updated 11/03/2011 AT 1:00 PM ET
•originally published 11/03/2011 AT 11:05 AM ET
“The first time, as devastating and crazy and horrible as it was, I was like, ‘Fine, we’re going to beat this,’ ” Morasca, 30, tells PEOPLE.
“This time was a lot more devastating for me because we’d already been through so much. We really had moved on with our life and we had a lot of stuff we wanted to do that didn’t involve cancer – I didn’t think we’d have to do this again.”
But in front of Zohn, 37, who’d been in remission for 20 months, Morasca put on a brave face.
“For him, I’m strong and I put my armor on,” says Morasca. “I told him, ‘We’re going to put things in our calendar. We’re going to make plans forever and cancer is going to have to work around our schedule.’ ”
As a caregiver, though, it’s important to her to keep any fears close to vest.
“In front of the person you love, you’re unbeatable, but alone I can sometimes be a giant pile of mush,” she says. “I don’t let him see me that way. If both of us are like that, who’s going to rescue us and get us out of the funk?”
“That’s what cancer wants, to be a part of your life at all times. Sometimes the hardest part about fighting cancer is not allowing that to happen.”
Full Speed Ahead
Zohn’s new chemo treatment, SGN-35, which specifically targets the cancerous cells, has enabled the couple to get on with their life. “It’s weird because he doesn’t look sick and he doesn’t act sick but inside he still is,” she says.
“He feels great, he can travel and he’s still running the marathon, which I think is crazy!
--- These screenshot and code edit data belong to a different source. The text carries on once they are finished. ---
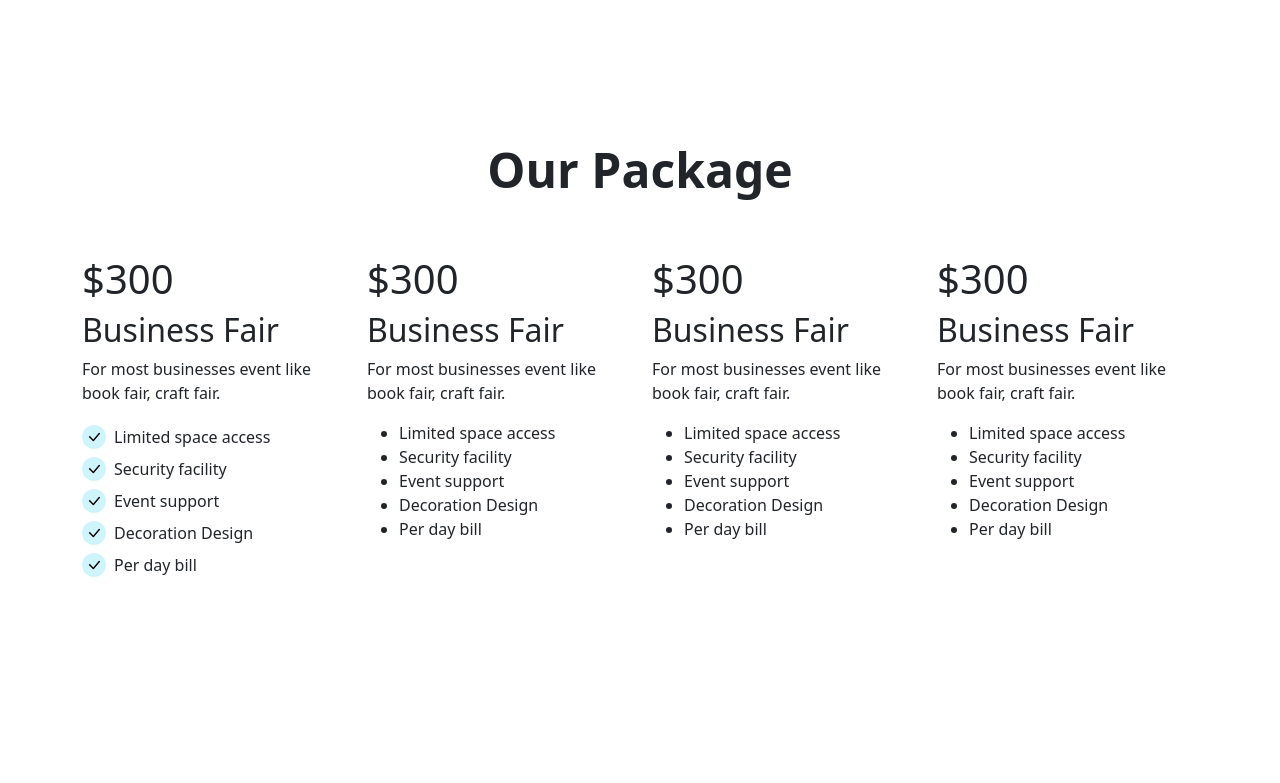
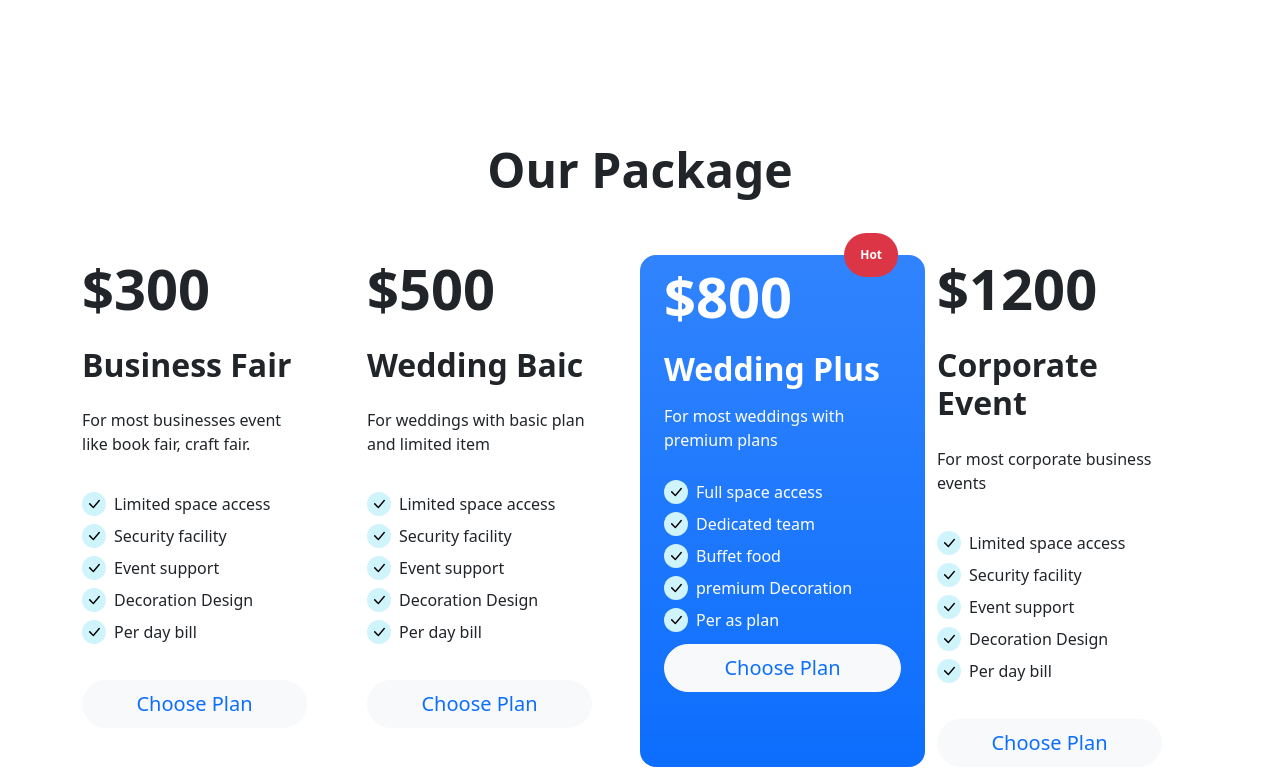
Before and after one commit to rijwanulalam/convention-centre, a plain HTML site: page index.html in a window 1280 px wide. Shown: the part 1133-1916 px from the top of the page. Before the commit the page ends 1714 px from the top, so only its background shows below. Drawn offline with nearby package versions, Linux system fonts and the light colour scheme.

Commit message:
package added with badge

```diff
--- a/index.html
+++ b/index.html
@@ -117,55 +117,67 @@
         <section class="container-fluid container ">
             <h3 class="fw-bold display-5 text-center py-5">Our Package</h3>
             <div class="row">
-                <div class="col-md-3">
-                    <h1>$300</h1>
-                    <h2>Business Fair</h2>
-                    <p>For most businesses event like book fair, craft fair.</p>
-                    <ul class="list-group">
+                <div class="col-md-3 pe-5">
+                    <h1 class="display-4 fw-bold pb-2">$300</h1>
+                    <h2 class="fw-bold pt-2">Business Fair</h2>
+                    <p class="fw-medium py-3">For most businesses event like book fair, craft fair.</p>
+                    <ul class="list-group pb-3">
                         <li class="list-unstyled d-flex lh-2 my-1 fw-medium"><img class="me-2 bg-info-subtle p-1 rounded-circle" src="icons/check-lg.svg" alt="">Limited space access</li>
                         <li class="list-unstyled d-flex lh-2 my-1 fw-medium"><img class="me-2 bg-info-subtle p-1 rounded-circle" src="icons/check-lg.svg" alt="">Security facility</li>
                         <li class="list-unstyled d-flex lh-2 my-1 fw-medium"><img class="me-2 bg-info-subtle p-1 rounded-circle" src="icons/check-lg.svg" alt="">Event support</li>
                         <li class="list-unstyled d-flex lh-2 my-1 fw-medium"><img class="me-2 bg-info-subtle p-1 rounded-circle" src="icons/check-lg.svg" alt="">Decoration Design</li>
                         <li class="list-unstyled d-flex lh-2 my-1 fw-medium"><img class="me-2 bg-info-subtle p-1 rounded-circle" src="icons/check-lg.svg" alt="">Per day bill</li>
                     </ul>
+                    <div class="text-center py-3">
+                        <button type="button" class="w-100 btn btn-light btn-lg fw-medium text-primary rounded-pill">Choose Plan</button>
+                    </div>
                 </div>
-                <div class="col-md-3">
-                    <h1>$300</h1>
-                    <h2>Business Fair</h2>
-                    <p>For most businesses event like book fair, craft fair.</p>
-                    <ul>
-                        <li>Limited space access</li>
-                        <li>Security facility</li>
-                        <li>Event support</li>
-                        <li>Decoration Design</li>
-                        <li>Per day bill</li>
+                <div class="col-md-3 pe-5">
+                    <h1 class="display-4 fw-bold pb-2">$500</h1>
+                    <h2 class="fw-bold pt-2">Wedding Baic</h2>
+                    <p class="fw-medium py-3">For weddings with basic plan and limited item</p>
+                    <ul class="list-group pb-3">
+                        <li class="list-unstyled d-flex lh-2 my-1 fw-medium"><img class="me-2 bg-info-subtle p-1 rounded-circle" src="icons/check-lg.svg" alt="">Limited space access</li>
+                        <li class="list-unstyled d-flex lh-2 my-1 fw-medium"><img class="me-2 bg-info-subtle p-1 rounded-circle" src="icons/check-lg.svg" alt="">Security facility</li>
+                        <li class="list-unstyled d-flex lh-2 my-1 fw-medium"><img class="me-2 bg-info-subtle p-1 rounded-circle" src="icons/check-lg.svg" alt="">Event support</li>
+                        <li class="list-unstyled d-flex lh-2 my-1 fw-medium"><img class="me-2 bg-info-subtle p-1 rounded-circle" src="icons/check-lg.svg" alt="">Decoration Design</li>
+                        <li class="list-unstyled d-flex lh-2 my-1 fw-medium"><img class="me-2 bg-info-subtle p-1 rounded-circle" src="icons/check-lg.svg" alt="">Per day bill</li>
                     </ul>
+                    <div class="text-center py-3">
+                        <button type="button" class="w-100 btn btn-light btn-lg fw-medium text-primary rounded-pill">Choose Plan</button>
+                    </div>
                 </div>
-                <div class="col-md-3">
-                    <h1>$300</h1>
-                    <h2>Business Fair</h2>
-                    <p>For most businesses event like book fair, craft fair.</p>
-                    <ul>
-                        <li>Limited space access</li>
-                        <li>Security facility</li>
-                        <li>Event support</li>
-                        <li>Decoration Design</li>
-                        <li>Per day bill</li>
+                <div class="col-md-3 px-4 mb-3 bg-primary bg-gradient rounded-4 position-relative">
+                    <span class="position-absolute top-0 end-0 translate-middle badge rounded-pill bg-danger p-3">Hot</span>
+                    <h1 class="display-4 fw-bold py-2 text-white">$800</h1>
+                    <h2 class="fw-bold pt-1 text-white">Wedding Plus</h2>
+                    <p class="fw-medium py-2 text-white">For most weddings with premium plans</p>
+                    <ul class="list-group pb-2 text-white">
+                        <li class="list-unstyled d-flex lh-2 my-1 fw-medium"><img class="me-2 bg-info-subtle p-1 rounded-circle" src="icons/check-lg.svg" alt="">Full space access</li>
+                        <li class="list-unstyled d-flex lh-2 my-1 fw-medium"><img class="me-2 bg-info-subtle p-1 rounded-circle" src="icons/check-lg.svg" alt="">Dedicated team</li>
+                        <li class="list-unstyled d-flex lh-2 my-1 fw-medium"><img class="me-2 bg-info-subtle p-1 rounded-circle" src="icons/check-lg.svg" alt="">Buffet food</li>
+                        <li class="list-unstyled d-flex lh-2 my-1 fw-medium"><img class="me-2 bg-info-subtle p-1 rounded-circle" src="icons/check-lg.svg" alt="">premium Decoration</li>
+                        <li class="list-unstyled d-flex lh-2 my-1 fw-medium"><img class="me-2 bg-info-subtle p-1 rounded-circle" src="icons/check-lg.svg" alt="">Per as plan</li>
                     </ul>
+                    <div class="text-center">
+                        <button type="button" class="w-100 btn btn-light btn-lg fw-medium text-primary rounded-pill">Choose Plan</button>
+                    </div>
                 </div>
-                <div class="col-md-3">
-                    <h1>$300</h1>
-                    <h2>Business Fair</h2>
-                    <p>For most businesses event like book fair, craft fair.</p>
-                    <ul>
-                        <li>Limited space access</li>
-                        <li>Security facility</li>
-                        <li>Event support</li>
-                        <li>Decoration Design</li>
-                        <li>Per day bill</li>
+                <div class="col-md-3 pe-5">
+                    <h1 class="display-4 fw-bold pb-2">$1200</h1>
+                    <h2 class="fw-bold pt-2">Corporate Event</h2>
+                    <p class="fw-medium py-3">For most corporate business events</p>
+                    <ul class="list-group pb-3">
+                        <li class="list-unstyled d-flex lh-2 my-1 fw-medium"><img class="me-2 bg-info-subtle p-1 rounded-circle" src="icons/check-lg.svg" alt="">Limited space access</li>
+                        <li class="list-unstyled d-flex lh-2 my-1 fw-medium"><img class="me-2 bg-info-subtle p-1 rounded-circle" src="icons/check-lg.svg" alt="">Security facility</li>
+                        <li class="list-unstyled d-flex lh-2 my-1 fw-medium"><img class="me-2 bg-info-subtle p-1 rounded-circle" src="icons/check-lg.svg" alt="">Event support</li>
+                        <li class="list-unstyled d-flex lh-2 my-1 fw-medium"><img class="me-2 bg-info-subtle p-1 rounded-circle" src="icons/check-lg.svg" alt="">Decoration Design</li>
+                        <li class="list-unstyled d-flex lh-2 my-1 fw-medium"><img class="me-2 bg-info-subtle p-1 rounded-circle" src="icons/check-lg.svg" alt="">Per day bill</li>
                     </ul>
+                    <div class="text-center py-3">
+                        <button type="button" class="w-100 btn btn-light btn-lg fw-medium text-primary rounded-pill">Choose Plan</button>
+                    </div>
                 </div>
-            </div>
         </section>
 
 
```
But I think he’s running it for everyone who has suffered from cancer. He’s not going to let it stop him.”
The couple isn’t going to stop planning their future together, either, all the way down to their wedding vows.
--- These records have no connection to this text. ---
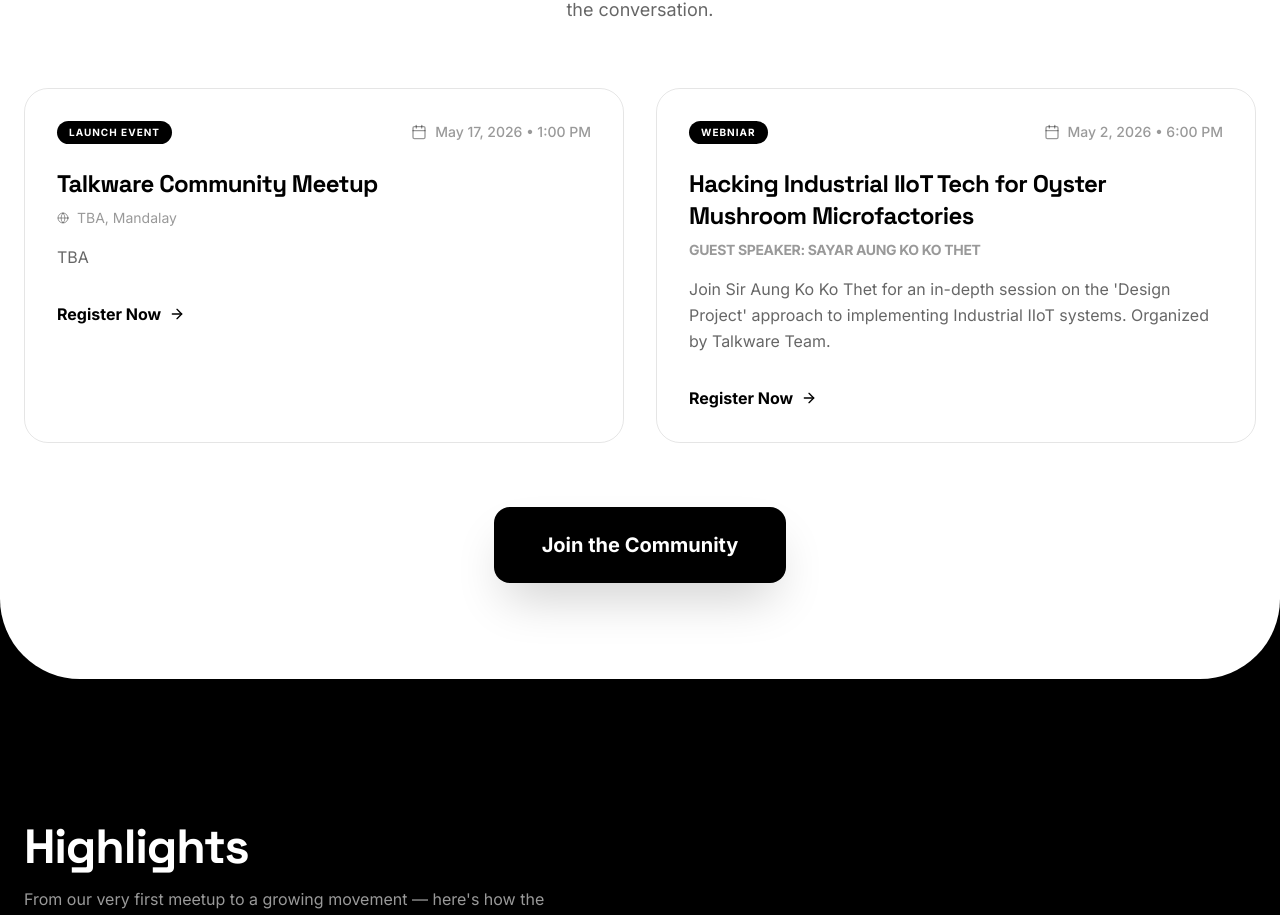
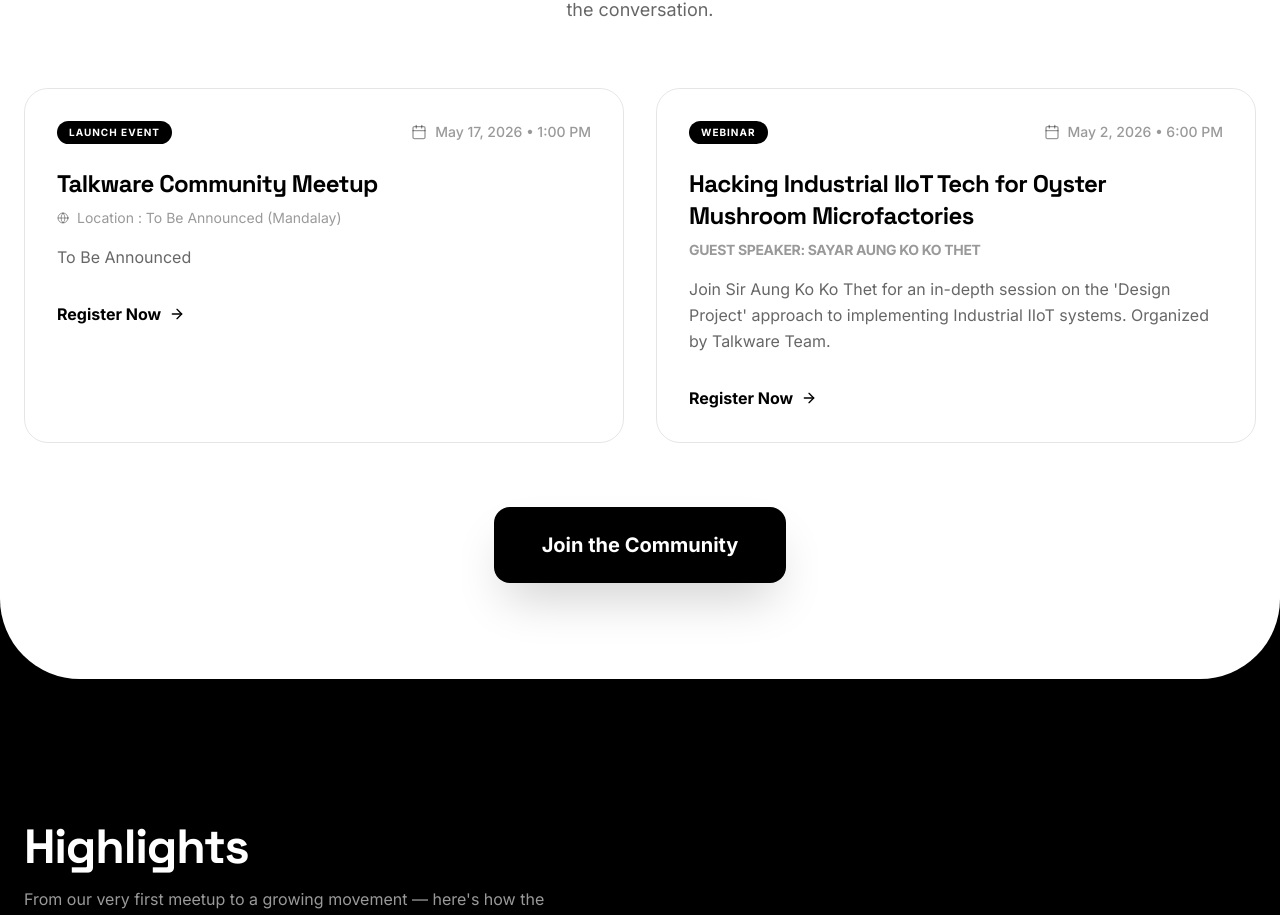
Before and after one commit to PockraftStudio/talkware-landing, a React (Vite) app: page / in a window 1280 px wide. Shown: the part 1800-2715 px from the top of the page. Built offline with nearby package versions, Linux system fonts and the light colour scheme.

Commit message:
correct the typo for upcoming events

```diff
--- a/src/App.tsx
+++ b/src/App.tsx
@@ -178,13 +178,13 @@
                   title: "Talkware Community Meetup",
                   date: "May 17, 2026 • 1:00 PM",
                   type: "Launch Event",
-                  location: "TBA, Mandalay",
-                  desc: "TBA"
+                  location: "Location : To Be Announced (Mandalay)",
+                  desc: "To Be Announced"
                 },
                 {
                   title: "Hacking Industrial IIoT Tech for Oyster Mushroom Microfactories",
                   date: "May 2, 2026 • 6:00 PM",
-                  type: "Webniar",
+                  type: "Webinar",
                   speaker: "Sayar Aung Ko Ko Thet",
                   desc: "Join Sir Aung Ko Ko Thet for an in-depth session on the 'Design Project' approach to implementing Industrial IIoT systems. Organized by Talkware Team."
                 }
```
“When we do get married, that whole ‘in sickness and in health’ is a joke,” says Morasca. “Just take that out, we already did that. You just realize how much you love each other and you want to continue on as planned.”